Death rates dropped among black people living with HIV in the US between 2008 and 2012, and the drop was more substantial than the overall drop in deaths among all people with HIV in the country, according to the US Centers for Disease Control and Prevention. Even so, black people with HIV are still more likely to die than whites or people of Hispanic descent — a finding that indicates a clear need for strategies that will "further reduce disparities in deaths," the report's authors write.
Black people living with HIV experienced higher numbers and rates of deaths
The death rate per 1,000 black people living with HIV decreased by 28 percent between 2008 and 2012, according to the CDC statistics, published in the Morbidity and Mortality Weekly Report. That’s a big, positive change — one that’s bigger than the overall 22 percent decline in deaths per 1,000 people living with HIV during that same period.
It's not all good news. The death rate among black people with HIV in the US remains greater than that of white people or Hispanics living with HIV. In 2012, for instance, 48 percent of people with HIV who died that year were black.
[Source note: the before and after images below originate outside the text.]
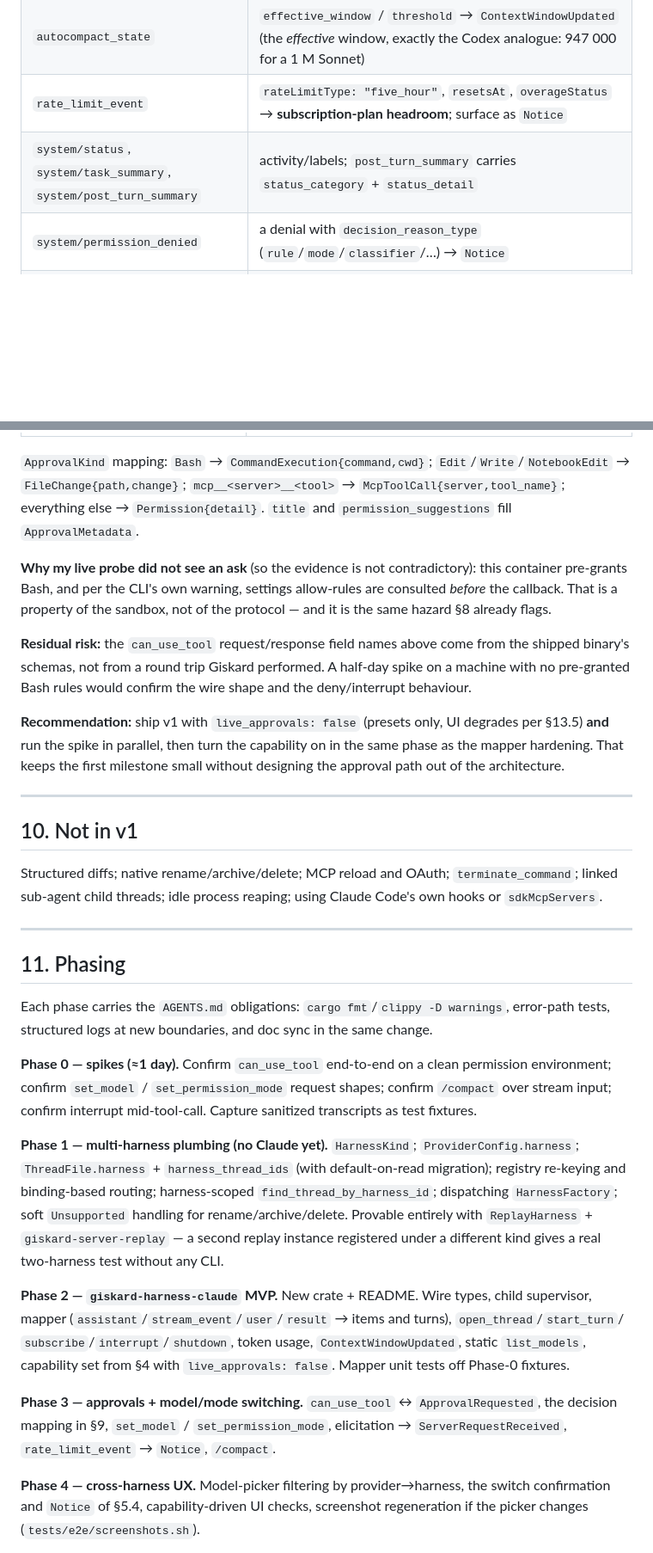
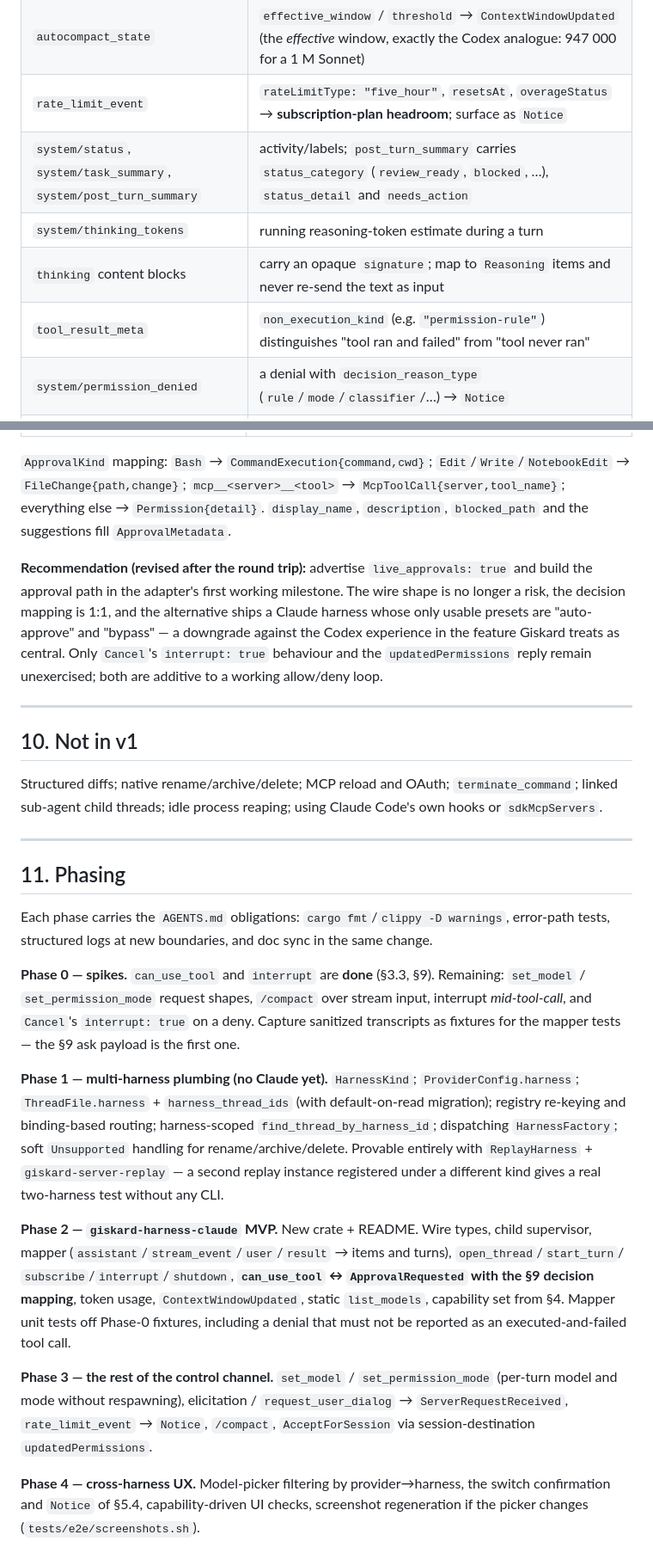
Before and after one commit to marmeladema/Giskard, a Markdown page: specs/claude-code-harness-plan.md, 2 parts joined by grey strips. Shown at 86% size. Rendered like a GitHub page; blank space fills up the shorter version.

```diff
--- a/specs/claude-code-harness-plan.md
+++ b/specs/claude-code-harness-plan.md
@@ -79,7 +79,10 @@ keeps serving turns until stdin closes.
 | `result` | terminal per turn: `usage`, `total_cost_usd`, `modelUsage[model].contextWindow`, `stop_reason`, `is_error`, `permission_denials`, `terminal_reason` → `TurnCompleted` |
 | `autocompact_state` | `effective_window` / `threshold` → `ContextWindowUpdated` (the *effective* window, exactly the Codex analogue: 947 000 for a 1 M Sonnet) |
 | `rate_limit_event` | `rateLimitType: "five_hour"`, `resetsAt`, `overageStatus` → **subscription-plan headroom**; surface as `Notice` |
-| `system/status`, `system/task_summary`, `system/post_turn_summary` | activity/labels; `post_turn_summary` carries `status_category` + `status_detail` |
+| `system/status`, `system/task_summary`, `system/post_turn_summary` | activity/labels; `post_turn_summary` carries `status_category` (`review_ready`, `blocked`, …), `status_detail` and `needs_action` |
+| `system/thinking_tokens` | running reasoning-token estimate during a turn |
+| `thinking` content blocks | carry an opaque `signature`; map to `Reasoning` items and never re-send the text as input |
+| `tool_result_meta` | `non_execution_kind` (e.g. `"permission-rule"`) distinguishes "tool ran and failed" from "tool never ran" |
 | `system/permission_denied` | a denial with `decision_reason_type` (`rule`/`mode`/`classifier`/…) → `Notice` |
 | `system/commands_changed` | slash-command inventory (large; elide from logs) |
 
@@ -321,20 +352,15 @@ controlled `--setting-sources` (and document what is honoured) so the preset mea
 
 `ApprovalKind` mapping: `Bash` → `CommandExecution{command,cwd}`; `Edit`/`Write`/`NotebookEdit` →
 `FileChange{path,change}`; `mcp__<server>__<tool>` → `McpToolCall{server,tool_name}`; everything else
-→ `Permission{detail}`. `title` and `permission_suggestions` fill `ApprovalMetadata`.
+→ `Permission{detail}`. `display_name`, `description`, `blocked_path` and the suggestions fill
+`ApprovalMetadata`.
 
-**Why my live probe did not see an ask** (so the evidence is not contradictory): this container
-pre-grants Bash, and per the CLI's own warning, settings allow-rules are consulted *before* the
-callback. That is a property of the sandbox, not of the protocol — and it is the same hazard §8
-already flags.
-
-**Residual risk:** the `can_use_tool` request/response field names above come from the shipped
-binary's schemas, not from a round trip Giskard performed. A half-day spike on a machine with no
-pre-granted Bash rules would confirm the wire shape and the deny/interrupt behaviour.
-
-**Recommendation:** ship v1 with `live_approvals: false` (presets only, UI degrades per §13.5) **and**
-run the spike in parallel, then turn the capability on in the same phase as the mapper hardening.
-That keeps the first milestone small without designing the approval path out of the architecture.
+**Recommendation (revised after the round trip):** advertise `live_approvals: true` and build the
+approval path in the adapter's first working milestone. The wire shape is no longer a risk, the
+decision mapping is 1:1, and the alternative ships a Claude harness whose only usable presets are
+"auto-approve" and "bypass" — a downgrade against the Codex experience in the feature Giskard treats
+as central. Only `Cancel`'s `interrupt: true` behaviour and the `updatedPermissions` reply remain
+unexercised; both are additive to a working allow/deny loop.
 
 ---
 
@@ -350,9 +376,10 @@ sub-agent child threads; idle process reaping; using Claude Code's own hooks or
 Each phase carries the `AGENTS.md` obligations: `cargo fmt`/`clippy -D warnings`, error-path tests,
 structured logs at new boundaries, and doc sync in the same change.
 
-**Phase 0 — spikes (≈1 day).** Confirm `can_use_tool` end-to-end on a clean permission environment;
-confirm `set_model` / `set_permission_mode` request shapes; confirm `/compact` over stream input;
-confirm interrupt mid-tool-call. Capture sanitized transcripts as test fixtures.
+**Phase 0 — spikes.** `can_use_tool` and `interrupt` are **done** (§3.3, §9). Remaining: `set_model` /
+`set_permission_mode` request shapes, `/compact` over stream input, interrupt *mid-tool-call*, and
+`Cancel`'s `interrupt: true` on a deny. Capture sanitized transcripts as fixtures for the mapper
+tests — the §9 ask payload is the first one.
 
 **Phase 1 — multi-harness plumbing (no Claude yet).** `HarnessKind`; `ProviderConfig.harness`;
 `ThreadFile.harness` + `harness_thread_ids` (with default-on-read migration); registry re-keying and
@@ -363,12 +390,15 @@ two-harness test without any CLI.
 
 **Phase 2 — `giskard-harness-claude` MVP.** New crate + README. Wire types, child supervisor, mapper
 (`assistant`/`stream_event`/`user`/`result` → items and turns), `open_thread`/`start_turn`/
-`subscribe`/`interrupt`/`shutdown`, token usage, `ContextWindowUpdated`, static `list_models`,
-capability set from §4 with `live_approvals: false`. Mapper unit tests off Phase-0 fixtures.
+`subscribe`/`interrupt`/`shutdown`, **`can_use_tool` ↔ `ApprovalRequested` with the §9 decision
+mapping**, token usage, `ContextWindowUpdated`, static `list_models`, capability set from §4. Mapper
+unit tests off Phase-0 fixtures, including a denial that must not be reported as an executed-and-failed
+tool call.
 
-**Phase 3 — approvals + model/mode switching.** `can_use_tool` ↔ `ApprovalRequested`, the decision
-mapping in §9, `set_model` / `set_permission_mode`, elicitation → `ServerRequestReceived`,
-`rate_limit_event` → `Notice`, `/compact`.
+**Phase 3 — the rest of the control channel.** `set_model` / `set_permission_mode` (per-turn model and
+mode without respawning), elicitation / `request_user_dialog` → `ServerRequestReceived`,
+`rate_limit_event` → `Notice`, `/compact`, `AcceptForSession` via session-destination
+`updatedPermissions`.
 
 **Phase 4 — cross-harness UX.** Model-picker filtering by provider→harness, the switch confirmation
 and `Notice` of §5.4, capability-driven UI checks, screenshot regeneration if the picker changes
```
Also changed, not shown: other parts of specs/claude-code-harness-plan.md (+48 -18 lines).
Over 8,100 black people living with HIV died, compared with 5,400 deaths among white people, and 2,500 deaths among Hispanics and Latinos.
These findings aren’t necessarily easy to interpret, however. The numbers presented in the report are "all-cause mortality" numbers, meaning that they aren’t strictly related to HIV. The report found that injection drug users have the highest death rates, so these numbers probably include events like overdoses. So today's statistics can’t be used to directly evaluate differences in the quality of care among various ethnicities, the authors write. Still, all-cause mortality is probably the best indicator to use given that HIV infection suppresses the immune system in ways that can result in cancer, or that can leave people vulnerable to various fatal infections.
The fact that these disparities exist in the first place is still distressing
The overall decline in mortality among people living with HIV is encouraging; the gap between ethnicities in the US appears to be narrowing. Yet the fact that these disparities exist in the first place is still distressing, especially given that non-Hispanic black people in the US are among the second largest group without health care. "Efforts are needed to increase entry into and retention care of black persons living with diagnosed HIV," the authors write. "Focusing prevention and care efforts on minority populations with a disproportionate HIV burden could lead to further reduction, if not elimination, of health disparities."